Your goal:
The lines you return must be all those in the data that hold the string "Supabase".

Source data:
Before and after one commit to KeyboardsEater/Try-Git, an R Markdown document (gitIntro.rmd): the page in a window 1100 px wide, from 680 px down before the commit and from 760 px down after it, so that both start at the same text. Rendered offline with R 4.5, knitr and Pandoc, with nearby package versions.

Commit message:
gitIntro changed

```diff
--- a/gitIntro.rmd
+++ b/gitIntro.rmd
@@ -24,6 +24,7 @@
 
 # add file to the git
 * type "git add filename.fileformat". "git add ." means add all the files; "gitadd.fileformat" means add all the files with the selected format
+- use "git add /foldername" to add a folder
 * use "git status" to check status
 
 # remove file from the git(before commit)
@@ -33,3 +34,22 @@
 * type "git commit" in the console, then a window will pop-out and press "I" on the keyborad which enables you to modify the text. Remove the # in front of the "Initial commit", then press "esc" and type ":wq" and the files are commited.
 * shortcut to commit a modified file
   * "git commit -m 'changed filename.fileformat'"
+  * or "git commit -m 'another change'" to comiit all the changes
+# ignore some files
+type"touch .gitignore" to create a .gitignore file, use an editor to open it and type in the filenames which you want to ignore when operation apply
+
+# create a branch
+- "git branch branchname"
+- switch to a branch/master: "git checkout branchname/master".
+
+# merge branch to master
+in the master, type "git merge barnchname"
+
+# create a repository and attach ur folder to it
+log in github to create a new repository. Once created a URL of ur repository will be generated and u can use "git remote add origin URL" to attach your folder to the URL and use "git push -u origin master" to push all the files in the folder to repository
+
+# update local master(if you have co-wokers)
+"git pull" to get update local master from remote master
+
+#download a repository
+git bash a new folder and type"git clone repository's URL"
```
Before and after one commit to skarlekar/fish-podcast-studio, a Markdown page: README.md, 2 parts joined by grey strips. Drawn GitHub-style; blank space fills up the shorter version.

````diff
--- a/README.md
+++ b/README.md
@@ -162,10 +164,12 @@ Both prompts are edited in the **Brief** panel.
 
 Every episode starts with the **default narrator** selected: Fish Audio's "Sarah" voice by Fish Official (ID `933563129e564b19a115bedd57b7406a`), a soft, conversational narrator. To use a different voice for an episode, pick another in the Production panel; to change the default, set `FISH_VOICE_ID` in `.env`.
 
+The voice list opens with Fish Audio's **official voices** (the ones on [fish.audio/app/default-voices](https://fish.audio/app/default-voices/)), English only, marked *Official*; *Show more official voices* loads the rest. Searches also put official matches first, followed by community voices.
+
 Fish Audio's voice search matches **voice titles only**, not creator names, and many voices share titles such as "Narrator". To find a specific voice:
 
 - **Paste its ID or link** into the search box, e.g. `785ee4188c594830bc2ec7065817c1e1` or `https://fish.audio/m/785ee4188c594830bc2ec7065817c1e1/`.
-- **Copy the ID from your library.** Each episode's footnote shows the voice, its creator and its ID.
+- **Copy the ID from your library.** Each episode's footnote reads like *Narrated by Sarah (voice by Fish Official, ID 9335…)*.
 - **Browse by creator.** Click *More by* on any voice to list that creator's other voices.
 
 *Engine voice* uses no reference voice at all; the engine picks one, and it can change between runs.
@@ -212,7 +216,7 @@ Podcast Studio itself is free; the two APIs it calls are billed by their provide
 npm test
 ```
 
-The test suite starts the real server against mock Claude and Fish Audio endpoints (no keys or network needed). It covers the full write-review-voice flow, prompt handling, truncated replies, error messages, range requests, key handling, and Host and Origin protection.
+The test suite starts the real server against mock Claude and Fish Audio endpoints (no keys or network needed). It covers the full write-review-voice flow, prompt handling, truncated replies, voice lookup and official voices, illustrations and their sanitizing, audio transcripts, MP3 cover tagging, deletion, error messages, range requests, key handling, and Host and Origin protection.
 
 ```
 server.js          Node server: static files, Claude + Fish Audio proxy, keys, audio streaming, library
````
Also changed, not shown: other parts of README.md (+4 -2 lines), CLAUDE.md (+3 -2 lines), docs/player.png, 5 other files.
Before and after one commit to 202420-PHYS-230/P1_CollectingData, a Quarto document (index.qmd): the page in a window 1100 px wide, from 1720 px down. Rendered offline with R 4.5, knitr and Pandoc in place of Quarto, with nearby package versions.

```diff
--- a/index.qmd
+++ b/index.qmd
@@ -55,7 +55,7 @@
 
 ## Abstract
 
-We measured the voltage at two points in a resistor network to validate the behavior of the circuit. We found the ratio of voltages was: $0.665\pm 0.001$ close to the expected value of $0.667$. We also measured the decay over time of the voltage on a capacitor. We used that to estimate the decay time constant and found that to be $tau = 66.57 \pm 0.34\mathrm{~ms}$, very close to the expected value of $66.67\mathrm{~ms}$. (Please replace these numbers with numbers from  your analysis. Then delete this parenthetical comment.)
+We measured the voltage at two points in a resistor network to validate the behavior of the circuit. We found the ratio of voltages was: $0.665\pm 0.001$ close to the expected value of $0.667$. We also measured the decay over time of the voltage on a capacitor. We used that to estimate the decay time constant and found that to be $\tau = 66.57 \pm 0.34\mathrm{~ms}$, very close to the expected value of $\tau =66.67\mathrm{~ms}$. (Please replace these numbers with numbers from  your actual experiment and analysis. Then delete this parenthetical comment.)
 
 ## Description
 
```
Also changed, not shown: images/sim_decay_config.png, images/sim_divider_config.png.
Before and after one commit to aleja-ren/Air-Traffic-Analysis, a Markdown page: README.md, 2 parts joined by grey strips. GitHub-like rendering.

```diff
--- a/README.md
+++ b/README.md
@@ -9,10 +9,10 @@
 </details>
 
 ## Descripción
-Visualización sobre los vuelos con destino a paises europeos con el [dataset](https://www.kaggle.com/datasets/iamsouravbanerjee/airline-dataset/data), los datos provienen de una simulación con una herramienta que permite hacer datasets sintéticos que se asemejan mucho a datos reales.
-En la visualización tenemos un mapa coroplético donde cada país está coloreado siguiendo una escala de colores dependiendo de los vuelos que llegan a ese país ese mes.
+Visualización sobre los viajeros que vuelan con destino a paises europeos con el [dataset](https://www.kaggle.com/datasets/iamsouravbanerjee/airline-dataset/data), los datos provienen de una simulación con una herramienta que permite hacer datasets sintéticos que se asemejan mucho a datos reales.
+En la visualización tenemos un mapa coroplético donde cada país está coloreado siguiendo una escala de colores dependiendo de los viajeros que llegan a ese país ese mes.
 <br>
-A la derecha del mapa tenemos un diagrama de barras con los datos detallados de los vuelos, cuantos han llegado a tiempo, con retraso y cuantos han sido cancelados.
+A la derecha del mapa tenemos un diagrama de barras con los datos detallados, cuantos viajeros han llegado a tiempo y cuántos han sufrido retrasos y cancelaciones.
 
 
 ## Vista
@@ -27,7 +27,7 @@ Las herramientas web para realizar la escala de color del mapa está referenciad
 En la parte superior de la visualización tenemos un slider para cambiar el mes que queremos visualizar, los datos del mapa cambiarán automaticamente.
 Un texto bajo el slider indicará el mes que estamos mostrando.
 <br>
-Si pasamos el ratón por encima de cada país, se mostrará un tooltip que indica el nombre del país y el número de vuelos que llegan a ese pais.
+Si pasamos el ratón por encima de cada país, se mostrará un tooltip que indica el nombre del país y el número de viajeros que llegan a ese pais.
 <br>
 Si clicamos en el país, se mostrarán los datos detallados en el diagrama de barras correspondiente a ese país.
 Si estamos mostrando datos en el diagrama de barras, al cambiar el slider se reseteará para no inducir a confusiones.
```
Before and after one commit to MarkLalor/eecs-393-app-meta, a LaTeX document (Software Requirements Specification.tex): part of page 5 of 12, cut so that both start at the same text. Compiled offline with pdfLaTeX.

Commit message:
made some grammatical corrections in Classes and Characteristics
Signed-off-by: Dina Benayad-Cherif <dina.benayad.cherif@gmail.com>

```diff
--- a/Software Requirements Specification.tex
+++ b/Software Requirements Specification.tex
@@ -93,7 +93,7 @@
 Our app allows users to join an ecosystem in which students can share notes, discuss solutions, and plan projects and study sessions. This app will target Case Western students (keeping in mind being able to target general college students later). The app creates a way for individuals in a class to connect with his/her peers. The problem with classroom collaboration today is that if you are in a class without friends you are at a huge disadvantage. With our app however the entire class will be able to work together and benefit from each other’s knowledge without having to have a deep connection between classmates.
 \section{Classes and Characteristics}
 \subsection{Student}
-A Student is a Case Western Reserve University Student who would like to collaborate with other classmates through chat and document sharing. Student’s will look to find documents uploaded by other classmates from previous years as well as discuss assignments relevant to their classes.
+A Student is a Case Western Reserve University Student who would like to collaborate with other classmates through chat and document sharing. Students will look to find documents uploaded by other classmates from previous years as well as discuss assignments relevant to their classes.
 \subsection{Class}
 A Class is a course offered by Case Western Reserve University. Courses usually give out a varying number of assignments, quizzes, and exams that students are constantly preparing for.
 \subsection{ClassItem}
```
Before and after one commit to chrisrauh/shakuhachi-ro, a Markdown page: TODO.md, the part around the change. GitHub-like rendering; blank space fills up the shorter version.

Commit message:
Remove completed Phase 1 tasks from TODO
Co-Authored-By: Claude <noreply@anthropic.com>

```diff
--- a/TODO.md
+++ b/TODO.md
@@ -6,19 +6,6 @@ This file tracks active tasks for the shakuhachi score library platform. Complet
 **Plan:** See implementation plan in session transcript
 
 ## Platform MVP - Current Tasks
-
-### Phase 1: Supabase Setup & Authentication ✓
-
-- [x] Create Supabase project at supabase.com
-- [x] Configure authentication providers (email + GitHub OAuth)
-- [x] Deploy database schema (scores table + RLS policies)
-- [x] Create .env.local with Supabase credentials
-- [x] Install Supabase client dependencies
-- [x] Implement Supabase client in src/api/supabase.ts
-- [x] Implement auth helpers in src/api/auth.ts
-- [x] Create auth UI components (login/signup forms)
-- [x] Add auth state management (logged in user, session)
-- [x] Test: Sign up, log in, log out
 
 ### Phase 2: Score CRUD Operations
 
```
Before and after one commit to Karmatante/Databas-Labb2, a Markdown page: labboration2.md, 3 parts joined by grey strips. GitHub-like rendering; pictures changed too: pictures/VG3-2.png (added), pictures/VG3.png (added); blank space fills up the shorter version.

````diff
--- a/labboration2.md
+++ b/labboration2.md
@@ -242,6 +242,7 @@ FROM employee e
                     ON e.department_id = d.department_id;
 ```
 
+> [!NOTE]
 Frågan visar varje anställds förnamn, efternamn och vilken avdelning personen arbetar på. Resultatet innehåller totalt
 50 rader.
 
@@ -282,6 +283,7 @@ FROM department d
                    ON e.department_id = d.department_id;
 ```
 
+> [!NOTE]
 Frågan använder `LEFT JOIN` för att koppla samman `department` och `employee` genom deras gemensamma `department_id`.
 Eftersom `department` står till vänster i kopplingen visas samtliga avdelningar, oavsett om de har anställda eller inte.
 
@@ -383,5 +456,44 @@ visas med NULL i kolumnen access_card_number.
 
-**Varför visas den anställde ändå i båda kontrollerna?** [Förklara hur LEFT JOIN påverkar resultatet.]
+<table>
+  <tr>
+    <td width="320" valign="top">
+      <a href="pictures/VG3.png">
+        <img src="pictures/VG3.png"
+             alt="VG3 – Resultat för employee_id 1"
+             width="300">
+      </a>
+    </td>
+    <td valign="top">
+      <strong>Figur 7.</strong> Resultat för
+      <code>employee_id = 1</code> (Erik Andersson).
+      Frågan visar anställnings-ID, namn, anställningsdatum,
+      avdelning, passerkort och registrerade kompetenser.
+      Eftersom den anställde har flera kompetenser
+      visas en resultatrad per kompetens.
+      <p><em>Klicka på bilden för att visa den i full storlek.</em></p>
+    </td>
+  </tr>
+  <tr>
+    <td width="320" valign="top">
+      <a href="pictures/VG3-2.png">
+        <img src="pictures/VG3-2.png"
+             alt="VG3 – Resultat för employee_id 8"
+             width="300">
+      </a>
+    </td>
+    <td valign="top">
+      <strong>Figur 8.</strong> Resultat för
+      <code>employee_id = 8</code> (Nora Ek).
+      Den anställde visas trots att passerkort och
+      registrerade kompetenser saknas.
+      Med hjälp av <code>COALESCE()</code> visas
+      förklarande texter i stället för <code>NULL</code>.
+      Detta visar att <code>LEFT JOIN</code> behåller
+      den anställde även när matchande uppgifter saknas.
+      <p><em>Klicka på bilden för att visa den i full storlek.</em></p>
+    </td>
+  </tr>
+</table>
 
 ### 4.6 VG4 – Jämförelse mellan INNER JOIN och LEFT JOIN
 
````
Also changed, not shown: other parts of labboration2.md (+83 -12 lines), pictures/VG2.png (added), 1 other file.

Exercise result:
-### Phase 1: Supabase Setup & Authentication ✓
-- [x] Create Supabase project at supabase.com
-- [x] Create .env.local with Supabase credentials
-- [x] Install Supabase client dependencies
-- [x] Implement Supabase client in src/api/supabase.ts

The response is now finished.